##### Input data
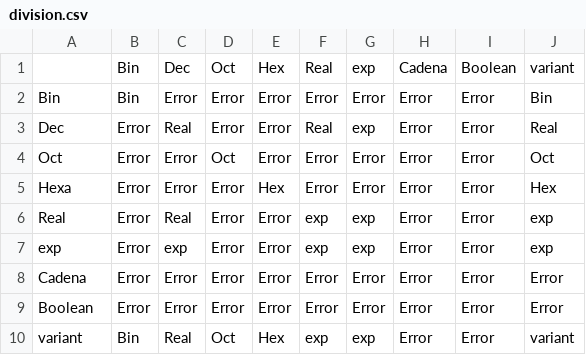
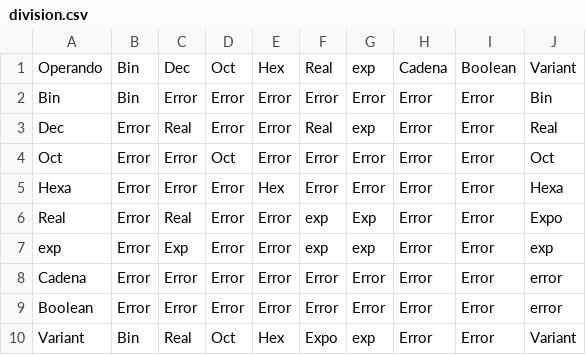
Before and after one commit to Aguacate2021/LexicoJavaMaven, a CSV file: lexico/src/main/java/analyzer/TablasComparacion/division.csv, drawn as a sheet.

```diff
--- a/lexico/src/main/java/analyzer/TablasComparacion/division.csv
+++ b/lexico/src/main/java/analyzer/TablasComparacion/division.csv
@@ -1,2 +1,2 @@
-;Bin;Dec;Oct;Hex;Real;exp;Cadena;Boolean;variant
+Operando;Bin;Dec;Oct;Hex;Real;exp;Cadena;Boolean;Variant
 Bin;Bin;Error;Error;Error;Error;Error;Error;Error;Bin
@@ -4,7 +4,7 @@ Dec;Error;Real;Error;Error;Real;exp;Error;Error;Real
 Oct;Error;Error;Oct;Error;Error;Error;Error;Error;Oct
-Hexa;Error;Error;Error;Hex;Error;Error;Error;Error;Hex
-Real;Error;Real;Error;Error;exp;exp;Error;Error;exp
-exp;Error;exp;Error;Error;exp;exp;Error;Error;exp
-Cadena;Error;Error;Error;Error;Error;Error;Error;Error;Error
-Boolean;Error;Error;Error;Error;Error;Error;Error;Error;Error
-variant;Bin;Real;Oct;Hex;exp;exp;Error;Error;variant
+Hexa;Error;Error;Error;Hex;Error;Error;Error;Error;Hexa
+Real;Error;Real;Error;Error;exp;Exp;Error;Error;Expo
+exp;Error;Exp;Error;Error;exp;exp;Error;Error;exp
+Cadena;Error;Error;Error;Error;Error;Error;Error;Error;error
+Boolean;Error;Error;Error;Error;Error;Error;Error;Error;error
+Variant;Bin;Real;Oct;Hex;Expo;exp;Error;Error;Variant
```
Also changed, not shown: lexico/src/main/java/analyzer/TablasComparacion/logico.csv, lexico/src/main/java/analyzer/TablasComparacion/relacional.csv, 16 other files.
##########
##### Input data
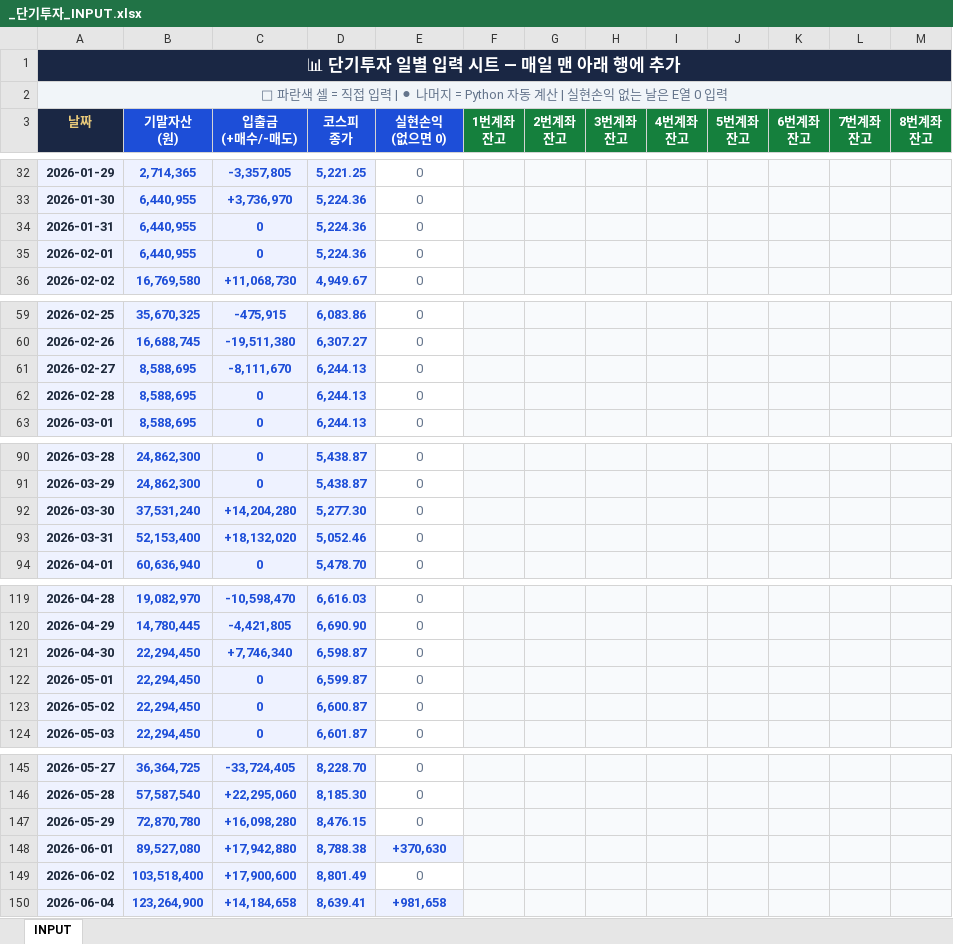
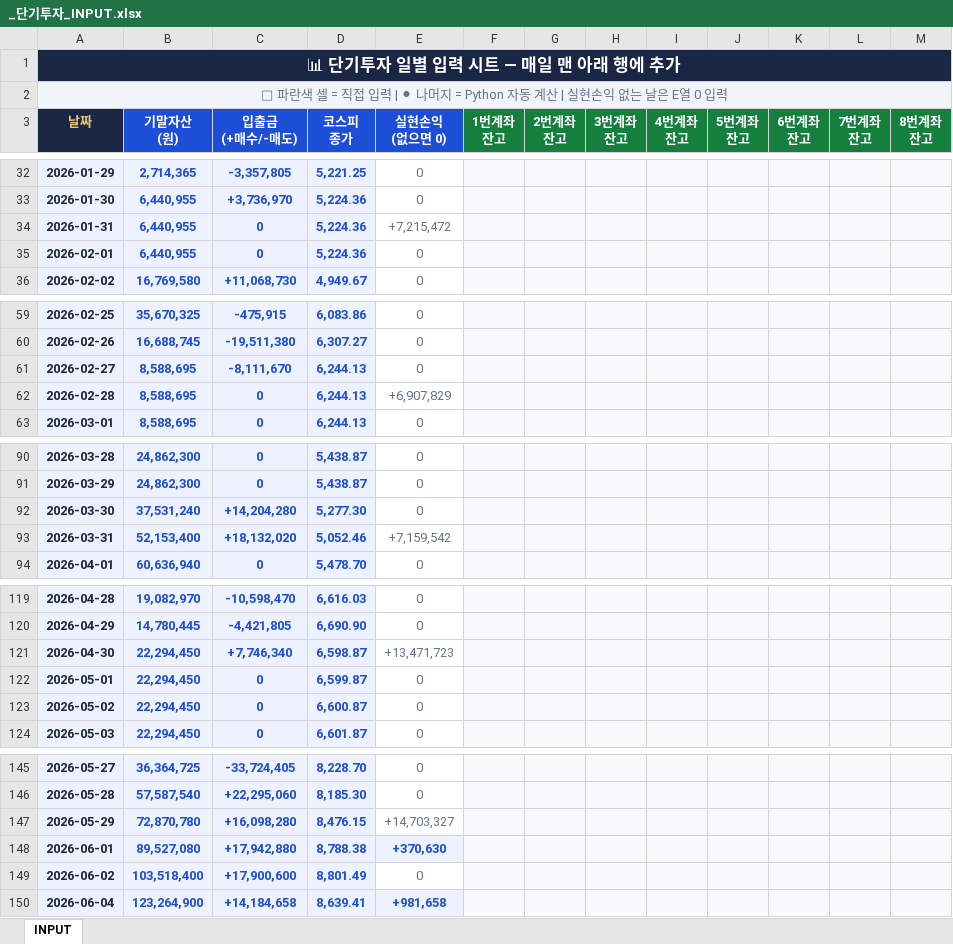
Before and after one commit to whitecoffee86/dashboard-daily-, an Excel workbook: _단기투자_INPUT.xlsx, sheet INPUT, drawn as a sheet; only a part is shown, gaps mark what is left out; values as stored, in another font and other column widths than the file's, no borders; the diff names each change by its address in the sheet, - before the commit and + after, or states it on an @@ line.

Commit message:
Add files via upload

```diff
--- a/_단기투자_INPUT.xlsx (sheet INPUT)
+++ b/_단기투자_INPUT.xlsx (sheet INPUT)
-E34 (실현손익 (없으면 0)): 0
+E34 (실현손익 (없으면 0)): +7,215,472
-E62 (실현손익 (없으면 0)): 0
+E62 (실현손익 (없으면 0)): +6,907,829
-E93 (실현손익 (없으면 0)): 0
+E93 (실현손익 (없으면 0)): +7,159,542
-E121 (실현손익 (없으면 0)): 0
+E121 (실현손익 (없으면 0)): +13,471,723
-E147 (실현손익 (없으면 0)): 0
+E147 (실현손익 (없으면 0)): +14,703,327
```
##########
## Task objective
Where in the records does the word "Real" appear? Copy each line that holds it.

## Response to the task
-;Bin;Dec;Oct;Hex;Real;exp;Cadena;Boolean;variant
+Operando;Bin;Dec;Oct;Hex;Real;exp;Cadena;Boolean;Variant
@@ -4,7 +4,7 @@ Dec;Error;Real;Error;Error;Real;exp;Error;Error;Real
-Real;Error;Real;Error;Error;exp;exp;Error;Error;exp
-variant;Bin;Real;Oct;Hex;exp;exp;Error;Error;variant
+Real;Error;Real;Error;Error;exp;Exp;Error;Error;Expo
+Variant;Bin;Real;Oct;Hex;Expo;exp;Error;Error;Variant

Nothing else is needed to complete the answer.